TO DO: In full and word for word, give the records again.
DATA EXCERPTS Start Marker
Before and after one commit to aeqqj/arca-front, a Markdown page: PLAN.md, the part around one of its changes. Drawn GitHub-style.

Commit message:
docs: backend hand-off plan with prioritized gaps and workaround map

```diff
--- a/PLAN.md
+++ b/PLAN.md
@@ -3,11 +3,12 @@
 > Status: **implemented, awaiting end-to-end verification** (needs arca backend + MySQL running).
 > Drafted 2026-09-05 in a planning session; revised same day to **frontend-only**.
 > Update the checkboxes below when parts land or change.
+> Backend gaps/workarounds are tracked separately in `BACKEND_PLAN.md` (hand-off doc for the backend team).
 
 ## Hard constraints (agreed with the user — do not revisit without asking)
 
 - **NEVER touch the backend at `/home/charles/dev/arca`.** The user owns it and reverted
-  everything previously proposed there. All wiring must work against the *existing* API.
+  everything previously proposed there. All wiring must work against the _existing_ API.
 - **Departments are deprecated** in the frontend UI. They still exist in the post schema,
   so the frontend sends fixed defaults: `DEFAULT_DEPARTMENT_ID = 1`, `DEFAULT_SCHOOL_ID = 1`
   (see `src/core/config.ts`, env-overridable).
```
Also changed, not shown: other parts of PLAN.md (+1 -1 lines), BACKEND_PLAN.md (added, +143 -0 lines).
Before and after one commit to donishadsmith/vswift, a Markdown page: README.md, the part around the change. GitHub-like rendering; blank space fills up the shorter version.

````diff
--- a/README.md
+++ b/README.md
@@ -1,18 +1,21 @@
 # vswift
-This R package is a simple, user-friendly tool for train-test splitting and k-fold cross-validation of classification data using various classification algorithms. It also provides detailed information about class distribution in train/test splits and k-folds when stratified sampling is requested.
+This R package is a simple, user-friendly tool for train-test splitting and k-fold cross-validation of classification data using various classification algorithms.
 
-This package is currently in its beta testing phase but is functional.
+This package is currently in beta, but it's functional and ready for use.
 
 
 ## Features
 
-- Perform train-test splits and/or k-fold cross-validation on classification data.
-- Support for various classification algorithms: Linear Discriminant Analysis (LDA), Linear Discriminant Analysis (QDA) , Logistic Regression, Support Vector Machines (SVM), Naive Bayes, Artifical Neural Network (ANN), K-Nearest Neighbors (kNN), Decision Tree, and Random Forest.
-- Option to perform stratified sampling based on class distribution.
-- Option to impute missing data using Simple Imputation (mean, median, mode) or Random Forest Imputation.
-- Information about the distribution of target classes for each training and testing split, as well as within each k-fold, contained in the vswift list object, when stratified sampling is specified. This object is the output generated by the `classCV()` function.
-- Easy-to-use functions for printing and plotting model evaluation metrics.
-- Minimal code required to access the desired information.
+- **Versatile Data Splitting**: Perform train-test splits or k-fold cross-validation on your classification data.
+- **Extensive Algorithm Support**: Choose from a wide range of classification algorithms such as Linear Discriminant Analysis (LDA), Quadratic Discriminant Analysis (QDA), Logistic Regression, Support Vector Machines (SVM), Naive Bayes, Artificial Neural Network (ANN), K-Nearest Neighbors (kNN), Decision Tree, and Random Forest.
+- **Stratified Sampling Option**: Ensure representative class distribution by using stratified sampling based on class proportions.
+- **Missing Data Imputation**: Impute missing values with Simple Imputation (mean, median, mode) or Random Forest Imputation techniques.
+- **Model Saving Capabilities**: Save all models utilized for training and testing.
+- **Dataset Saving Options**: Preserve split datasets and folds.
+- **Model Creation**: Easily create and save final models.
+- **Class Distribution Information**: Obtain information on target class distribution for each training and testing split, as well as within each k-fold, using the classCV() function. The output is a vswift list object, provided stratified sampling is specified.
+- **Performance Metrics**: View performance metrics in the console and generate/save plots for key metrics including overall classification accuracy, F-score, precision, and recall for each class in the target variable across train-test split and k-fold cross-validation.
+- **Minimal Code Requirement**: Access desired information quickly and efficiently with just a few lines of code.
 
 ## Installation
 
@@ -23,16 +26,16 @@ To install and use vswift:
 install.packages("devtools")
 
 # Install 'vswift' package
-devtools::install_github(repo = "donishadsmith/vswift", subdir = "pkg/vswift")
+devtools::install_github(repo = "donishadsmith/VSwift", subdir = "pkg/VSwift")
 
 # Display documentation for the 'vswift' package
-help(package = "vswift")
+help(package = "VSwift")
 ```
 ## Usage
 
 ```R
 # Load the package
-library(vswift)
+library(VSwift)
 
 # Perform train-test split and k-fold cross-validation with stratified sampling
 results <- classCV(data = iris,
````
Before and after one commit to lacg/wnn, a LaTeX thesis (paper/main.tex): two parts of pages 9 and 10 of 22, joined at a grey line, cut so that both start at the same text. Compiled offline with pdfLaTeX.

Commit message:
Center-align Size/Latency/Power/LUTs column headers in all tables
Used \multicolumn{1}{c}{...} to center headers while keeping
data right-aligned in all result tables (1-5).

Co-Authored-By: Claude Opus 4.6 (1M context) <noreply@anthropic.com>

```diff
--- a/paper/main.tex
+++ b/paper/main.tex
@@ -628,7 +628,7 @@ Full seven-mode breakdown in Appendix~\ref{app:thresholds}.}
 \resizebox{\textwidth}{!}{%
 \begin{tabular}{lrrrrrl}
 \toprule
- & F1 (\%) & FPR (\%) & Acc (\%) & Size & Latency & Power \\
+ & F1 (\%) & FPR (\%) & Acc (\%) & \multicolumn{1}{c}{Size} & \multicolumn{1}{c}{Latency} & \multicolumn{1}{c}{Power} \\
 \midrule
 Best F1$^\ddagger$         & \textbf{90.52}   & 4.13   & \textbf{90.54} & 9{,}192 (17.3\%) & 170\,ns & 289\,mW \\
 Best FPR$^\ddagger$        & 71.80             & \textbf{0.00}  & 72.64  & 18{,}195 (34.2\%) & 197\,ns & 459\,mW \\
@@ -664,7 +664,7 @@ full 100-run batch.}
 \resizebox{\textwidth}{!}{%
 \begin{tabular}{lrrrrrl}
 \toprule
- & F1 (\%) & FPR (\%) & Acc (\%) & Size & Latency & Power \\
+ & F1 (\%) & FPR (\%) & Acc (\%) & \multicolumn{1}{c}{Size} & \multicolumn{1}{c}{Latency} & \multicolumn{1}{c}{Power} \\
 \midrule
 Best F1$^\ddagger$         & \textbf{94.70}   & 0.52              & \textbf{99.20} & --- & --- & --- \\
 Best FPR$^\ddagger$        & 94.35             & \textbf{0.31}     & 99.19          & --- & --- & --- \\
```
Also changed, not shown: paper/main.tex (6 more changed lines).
DATA EXCERPTS End Marker
EXERCISE SOLUTION:
Before and after one commit to aeqqj/arca-front, a Markdown page: PLAN.md, the part around one of its changes. Drawn GitHub-style.

Commit message:
docs: backend hand-off plan with prioritized gaps and workaround map

```diff
--- a/PLAN.md
+++ b/PLAN.md
@@ -3,11 +3,12 @@
 > Status: **implemented, awaiting end-to-end verification** (needs arca backend + MySQL running).
 > Drafted 2026-09-05 in a planning session; revised same day to **frontend-only**.
 > Update the checkboxes below when parts land or change.
+> Backend gaps/workarounds are tracked separately in `BACKEND_PLAN.md` (hand-off doc for the backend team).
 
 ## Hard constraints (agreed with the user — do not revisit without asking)
 
 - **NEVER touch the backend at `/home/charles/dev/arca`.** The user owns it and reverted
-  everything previously proposed there. All wiring must work against the *existing* API.
+  everything previously proposed there. All wiring must work against the _existing_ API.
 - **Departments are deprecated** in the frontend UI. They still exist in the post schema,
   so the frontend sends fixed defaults: `DEFAULT_DEPARTMENT_ID = 1`, `DEFAULT_SCHOOL_ID = 1`
   (see `src/core/config.ts`, env-overridable).
```
Also changed, not shown: other parts of PLAN.md (+1 -1 lines), BACKEND_PLAN.md (added, +143 -0 lines).
Before and after one commit to donishadsmith/vswift, a Markdown page: README.md, the part around the change. GitHub-like rendering; blank space fills up the shorter version.

````diff
--- a/README.md
+++ b/README.md
@@ -1,18 +1,21 @@
 # vswift
-This R package is a simple, user-friendly tool for train-test splitting and k-fold cross-validation of classification data using various classification algorithms. It also provides detailed information about class distribution in train/test splits and k-folds when stratified sampling is requested.
+This R package is a simple, user-friendly tool for train-test splitting and k-fold cross-validation of classification data using various classification algorithms.
 
-This package is currently in its beta testing phase but is functional.
+This package is currently in beta, but it's functional and ready for use.
 
 
 ## Features
 
-- Perform train-test splits and/or k-fold cross-validation on classification data.
-- Support for various classification algorithms: Linear Discriminant Analysis (LDA), Linear Discriminant Analysis (QDA) , Logistic Regression, Support Vector Machines (SVM), Naive Bayes, Artifical Neural Network (ANN), K-Nearest Neighbors (kNN), Decision Tree, and Random Forest.
-- Option to perform stratified sampling based on class distribution.
-- Option to impute missing data using Simple Imputation (mean, median, mode) or Random Forest Imputation.
-- Information about the distribution of target classes for each training and testing split, as well as within each k-fold, contained in the vswift list object, when stratified sampling is specified. This object is the output generated by the `classCV()` function.
-- Easy-to-use functions for printing and plotting model evaluation metrics.
-- Minimal code required to access the desired information.
+- **Versatile Data Splitting**: Perform train-test splits or k-fold cross-validation on your classification data.
+- **Extensive Algorithm Support**: Choose from a wide range of classification algorithms such as Linear Discriminant Analysis (LDA), Quadratic Discriminant Analysis (QDA), Logistic Regression, Support Vector Machines (SVM), Naive Bayes, Artificial Neural Network (ANN), K-Nearest Neighbors (kNN), Decision Tree, and Random Forest.
+- **Stratified Sampling Option**: Ensure representative class distribution by using stratified sampling based on class proportions.
+- **Missing Data Imputation**: Impute missing values with Simple Imputation (mean, median, mode) or Random Forest Imputation techniques.
+- **Model Saving Capabilities**: Save all models utilized for training and testing.
+- **Dataset Saving Options**: Preserve split datasets and folds.
+- **Model Creation**: Easily create and save final models.
+- **Class Distribution Information**: Obtain information on target class distribution for each training and testing split, as well as within each k-fold, using the classCV() function. The output is a vswift list object, provided stratified sampling is specified.
+- **Performance Metrics**: View performance metrics in the console and generate/save plots for key metrics including overall classification accuracy, F-score, precision, and recall for each class in the target variable across train-test split and k-fold cross-validation.
+- **Minimal Code Requirement**: Access desired information quickly and efficiently with just a few lines of code.
 
 ## Installation
 
@@ -23,16 +26,16 @@ To install and use vswift:
 install.packages("devtools")
 
 # Install 'vswift' package
-devtools::install_github(repo = "donishadsmith/vswift", subdir = "pkg/vswift")
+devtools::install_github(repo = "donishadsmith/VSwift", subdir = "pkg/VSwift")
 
 # Display documentation for the 'vswift' package
-help(package = "vswift")
+help(package = "VSwift")
 ```
 ## Usage
 
 ```R
 # Load the package
-library(vswift)
+library(VSwift)
 
 # Perform train-test split and k-fold cross-validation with stratified sampling
 results <- classCV(data = iris,
````
Before and after one commit to lacg/wnn, a LaTeX thesis (paper/main.tex): two parts of pages 9 and 10 of 22, joined at a grey line, cut so that both start at the same text. Compiled offline with pdfLaTeX.

Commit message:
Center-align Size/Latency/Power/LUTs column headers in all tables
Used \multicolumn{1}{c}{...} to center headers while keeping
data right-aligned in all result tables (1-5).

Co-Authored-By: Claude Opus 4.6 (1M context) <noreply@anthropic.com>

```diff
--- a/paper/main.tex
+++ b/paper/main.tex
@@ -628,7 +628,7 @@ Full seven-mode breakdown in Appendix~\ref{app:thresholds}.}
 \resizebox{\textwidth}{!}{%
 \begin{tabular}{lrrrrrl}
 \toprule
- & F1 (\%) & FPR (\%) & Acc (\%) & Size & Latency & Power \\
+ & F1 (\%) & FPR (\%) & Acc (\%) & \multicolumn{1}{c}{Size} & \multicolumn{1}{c}{Latency} & \multicolumn{1}{c}{Power} \\
 \midrule
 Best F1$^\ddagger$         & \textbf{90.52}   & 4.13   & \textbf{90.54} & 9{,}192 (17.3\%) & 170\,ns & 289\,mW \\
 Best FPR$^\ddagger$        & 71.80             & \textbf{0.00}  & 72.64  & 18{,}195 (34.2\%) & 197\,ns & 459\,mW \\
@@ -664,7 +664,7 @@ full 100-run batch.}
 \resizebox{\textwidth}{!}{%
 \begin{tabular}{lrrrrrl}
 \toprule
- & F1 (\%) & FPR (\%) & Acc (\%) & Size & Latency & Power \\
+ & F1 (\%) & FPR (\%) & Acc (\%) & \multicolumn{1}{c}{Size} & \multicolumn{1}{c}{Latency} & \multicolumn{1}{c}{Power} \\
 \midrule
 Best F1$^\ddagger$         & \textbf{94.70}   & 0.52              & \textbf{99.20} & --- & --- & --- \\
 Best FPR$^\ddagger$        & 94.35             & \textbf{0.31}     & 99.19          & --- & --- & --- \\
```
Also changed, not shown: paper/main.tex (6 more changed lines).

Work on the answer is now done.